Avalanche Forecast for Friday, April 24, 2020
This information was published 04/24/2020 at 7:03 AM.
The Bottom Line
Most of east-facing avalanche terrain holds wind slabs formed mid week. These sit on a firm surface that acted as a bed surface for a natural avalanche cycle within the past few days. Some paths have reloaded after the cycle, some did not avalanche, and some are now wind-scoured, providing an icy surface for sliding fall potential; a mix of surfaces exist that are discernible from a distance. Avalanches today have the potential to be large in size, easily capable of burying a person. The possible size of avalanches combined with the likelihood due to structure and possible warming drives today’s MODERATE avalanche danger. Identify features of concern and be sure to assess the stability of the slope you plan to use.
Yesterday, skies cleared, temperatures warmed into the teens F, and wind from the W decreased from 70mph to a current 20mph.
Today, no snow is forecast.

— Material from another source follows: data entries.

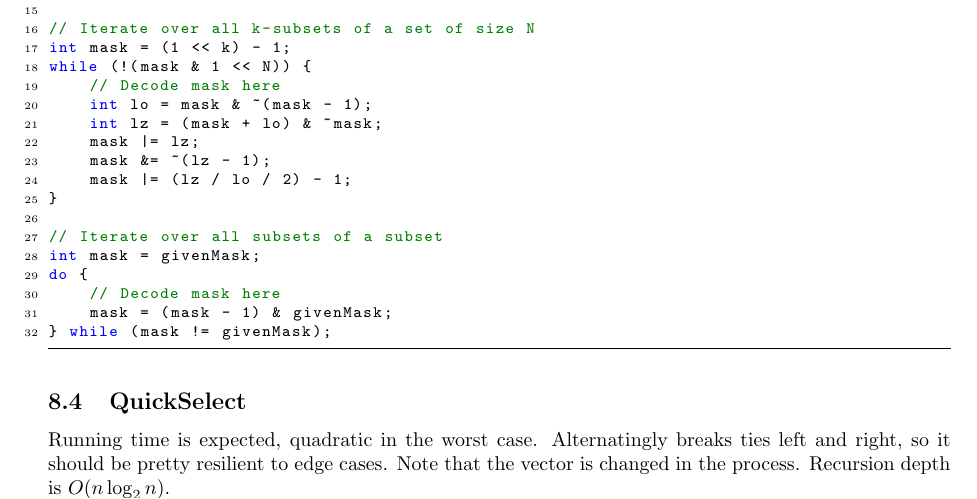
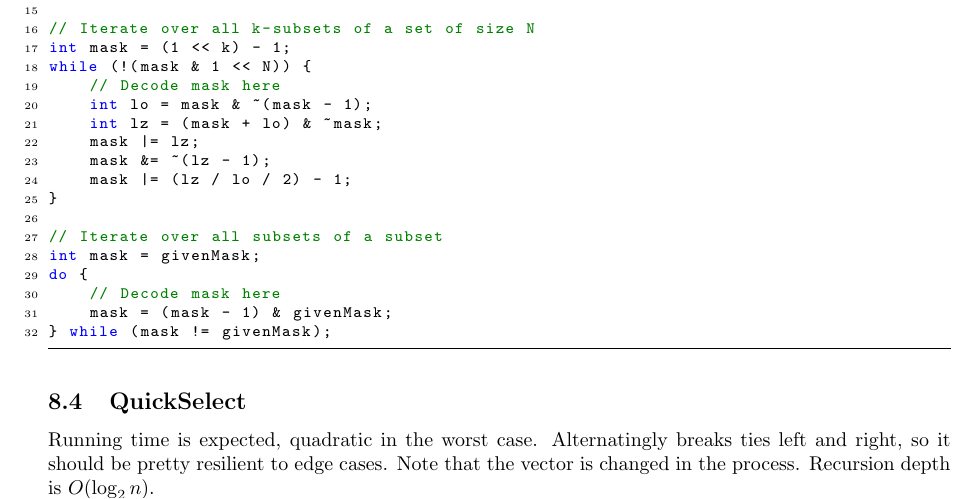
Before and after one commit to TimonKnigge/TCR, a LaTeX document (source.tex): part of page 12 of 13, cut so that both start at the same text. Compiled offline with pdfLaTeX.

Commit message:
Fixes a typo in the QuickSelect description.

```diff
--- a/source.tex
+++ b/source.tex
@@ -182,6 +182,6 @@
 
     \entry{Bitmasking}{}{snippets/helpers/bitmasking.cpp}{}{}
 
-	\entry{QuickSelect}{Running time is expected, quadratic in the worst case. Alternatingly breaks ties left and right, so it should be pretty resilient to edge cases. Note that the vector is changed in the process. Recursion depth is $O(n \log_2 n)$.}{snippets/helpers/quickselect.cpp}{$O(n)$}{}
+	\entry{QuickSelect}{Running time is expected, quadratic in the worst case. Alternatingly breaks ties left and right, so it should be pretty resilient to edge cases. Note that the vector is changed in the process. Recursion depth is $O(\log_2 n)$.}{snippets/helpers/quickselect.cpp}{$O(n)$}{}
 
 \end{document}
```
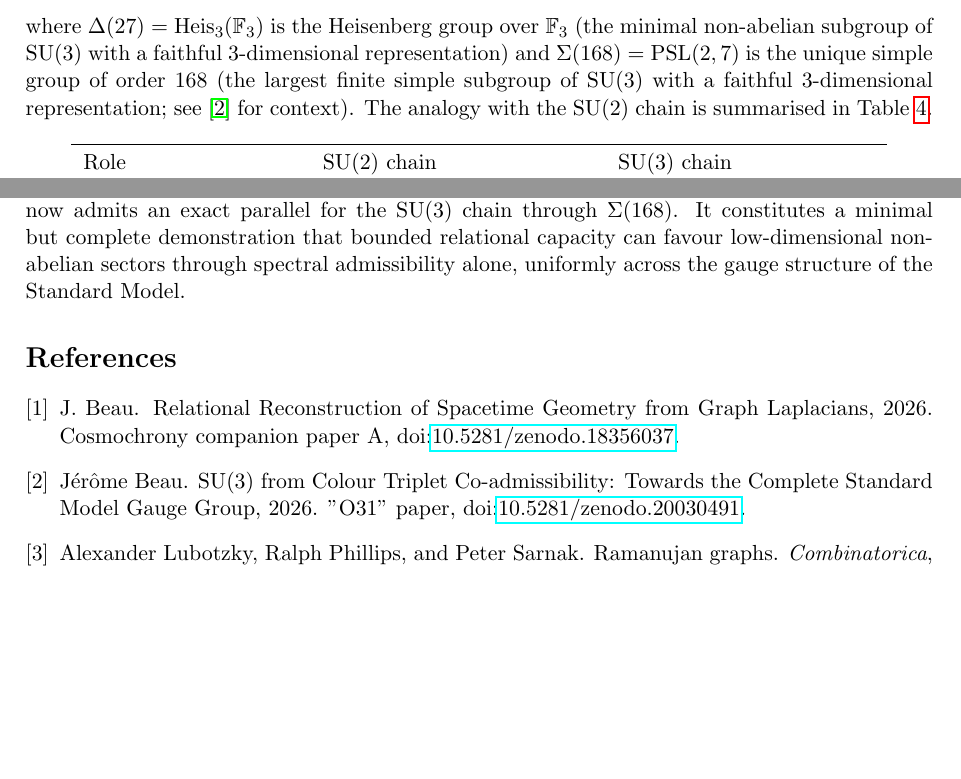
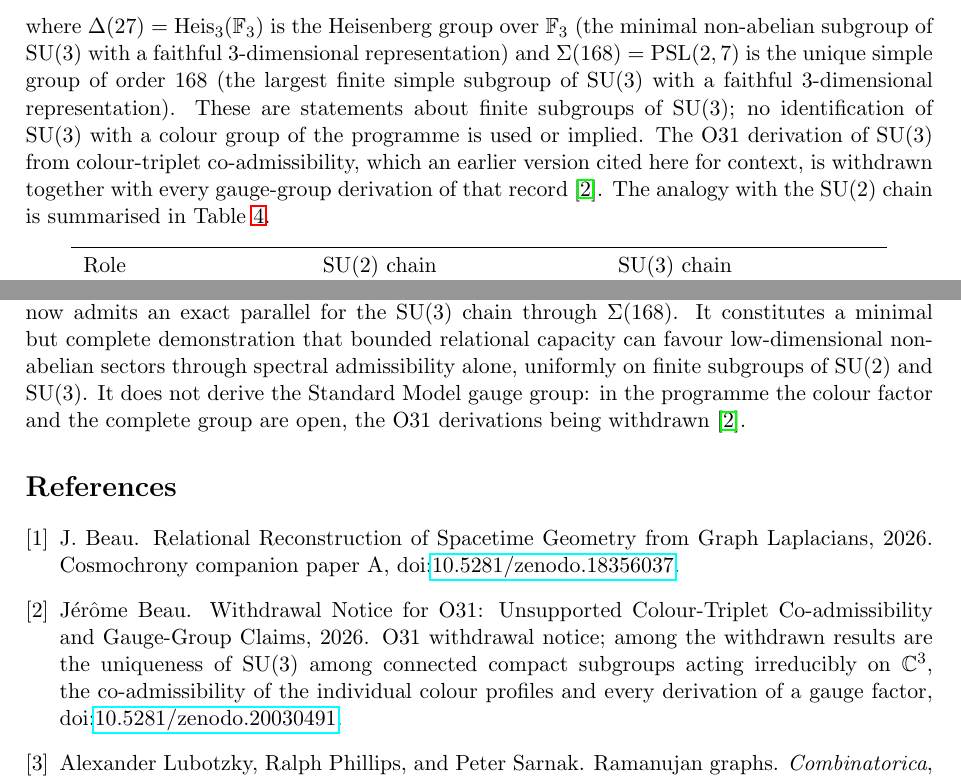
Before and after one commit to Cosmochrony/spectral-admissibility, a LaTeX paper (tex/SpectralAdmissibility.tex): two parts of pages 25 and 31 of 31, joined at a grey line, cut so that both start at the same text, the shorter picture padded with empty space. Compiled offline with pdfLaTeX.

Commit message:
spectral-admissibility 2.0.4: withdrawn status of O31 stated explicitly (O31 cascade)
The O31 'context' reference for SU(3) is replaced by the statement that the Sigma(168)
facts concern finite subgroups of SU(3), that no colour-group identification is used,
and that the O31 SU(3) derivation is withdrawn. Dependent sentences checked: the
conclusion no longer says the mechanism works 'across the gauge structure of the
Standard Model' (colour factor and complete group open); keyword and introduction no
longer speak of colour. O31 withdrawal-notice title and note in context; version 2.0.4.

```diff
--- a/tex/SpectralAdmissibility.tex
+++ b/tex/SpectralAdmissibility.tex
@@ -2041,7 +2041,12 @@ $\Delta(27)$ and $\Sigma(168)$}
     $\mathbb{F}_3$ (the minimal non-abelian subgroup of $\mathrm{SU}(3)$ with a faithful
     $3$-dimensional representation) and $\Sigma(168) = \mathrm{PSL}(2,7)$ is the unique
     simple group of order~$168$ (the largest finite simple subgroup of $\mathrm{SU}(3)$ with
-    a faithful $3$-dimensional representation; see~\cite{Beau2026a35} for context).
+    a faithful $3$-dimensional representation).
+    These are statements about finite subgroups of $\mathrm{SU}(3)$; no identification of
+    $\mathrm{SU}(3)$ with a colour group of the programme is used or implied.
+    The O31 derivation of $\mathrm{SU}(3)$ from colour-triplet co-admissibility, which an earlier
+    version cited here for context, is withdrawn together with every gauge-group derivation of
+    that record~\cite{Beau2026a35}.
     The analogy with the $\mathrm{SU}(2)$ chain is summarised in
     Table~\ref{tab:su2-su3-analogy}.
 
@@ -2553,8 +2558,10 @@ $\Delta(27)$ and $\Sigma(168)$}
     $\mathrm{SU}(3)$ chain through $\Sigma(168)$.
     It constitutes a minimal but complete demonstration that bounded
     relational capacity can favour low-dimensional non-abelian sectors through
-    spectral admissibility alone, uniformly across the gauge structure of the
-    Standard Model.
+    spectral admissibility alone, uniformly on finite subgroups of $\mathrm{SU}(2)$ and
+    $\mathrm{SU}(3)$.
+    It does not derive the Standard Model gauge group: in the programme the colour factor
+    and the complete group are open, the O31 derivations being withdrawn~\cite{Beau2026a35}.
 
   \bibliographystyle{plain}
   \bibliography{cosmochrony-bibliography,external-refs}
```
Also changed, not shown: tex/cosmochrony-bibliography.bib (+2 -2 lines), tex/SpectralAdmissibility.tex (4 more changed lines), 1 other file.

Wind from the W and NW will blow 10-25mph. Temperatures will increase into the 20sF on the summit, flirting with above freezing in many locations. Skies will be clearing.
Tomorrow will be a repeat of today with warm temps, low wind, and clear skies.
Primary Avalanche Problem – Wind Slab
Wind slabs that formed over the past few days will warm today due to ambient temperature and also solar gain. This warming process will initially increase instability of the wind slab, perhaps putting the sensitivity of the wind slab on the reactive side of stubborn. Field time yesterday showed the wind slab has a definite upside-down structure, has weak strength and could propagate. Some slopes had avalanched sometime over the past 2 days with some slopes reloading and some remaining scoured with old surface visible. When conducting slope assessments, be wary of paths that have not avalanched as these are the places that could produce a very large avalanche. Exposing one person to investigate whether or not there is recent avalanche debris that is covered by blown-in snow will help answer this question.
What is a Windslab Avalanche?
Wind Slab avalanches are the release of a cohesive layer of snow (a slab) formed by the wind. Wind typically transports snow from the upwind sides of terrain features and deposits snow on the downwind side. Wind slabs are often smooth and rounded and sometimes sound hollow, and can range from soft to hard. Wind slabs that form over a persistent weak layer (surface hoar, depth hoar, or near-surface facets) may be termed Persistent Slabs or may develop into Persistent Slabs.
Despite the calendar saying it’s almost May, we are still in a winter mindset in the mountains. Check out this video for a visual of Huntington Ravine yesterday and what we found in the snowpack. Under today’s wind slab problem, there is about a 30cm layer of snow that has been warmed. In places where this 30cm layer is insulated by snow above, it is not completely refrozen and contains wet snow below a thin melt/freeze crust. Below this layer is dry winter snow. We are not at our isothermal snowpack yet, but it would take an unusual event to affect any layer below the 30cm thick wet layer. In places where scouring has occurred, exposing this wet layer to the elements, it has refrozen and this is the surface that would offer the potential of a long sliding fall.
The Sherburne and Gulf of Slides ski trails are snow covered to Pinkham Notch.
The Lion Head Winter Route remains the easiest route to the summit from Pinkham Notch but requires an ice axe, crampons (not just micro-spikes) and possibly a rope. This is a mountaineering route and requires solid skills for a safe, timely ascent.
Details on daily snowfall totals, precipitation type, total depth of snow and other information can be found on our page devoted to snow study plot data. Click here to check it out.
Recent snowpack and avalanche observations can be found here and on Instagram. Your observations help improve our forecast product. Please take a moment and submit a photo or two and a brief description of snow and avalanche information that you gather in the field.
Safe travel in avalanche terrain requires training and experience. This forecast is just one tool to help you make your own decisions in avalanche terrain. You control your own risk by choosing where, when, and how you travel.
Avalanche danger may change when actual weather differs from the higher summits forecast.
For more information contact the US Forest Service Snow Rangers, AMC visitor services staff at the Pinkham Notch Visitor Center, or the caretakers at Hermit Lake Shelters or seasonally at the Harvard Cabin (generally December 1 through March 31). The Mount Washington Ski Patrol is also available on spring weekends.
Posted 04/24/2020 at 7:03 AM.
USDA Forest Service
White Mountain National Forest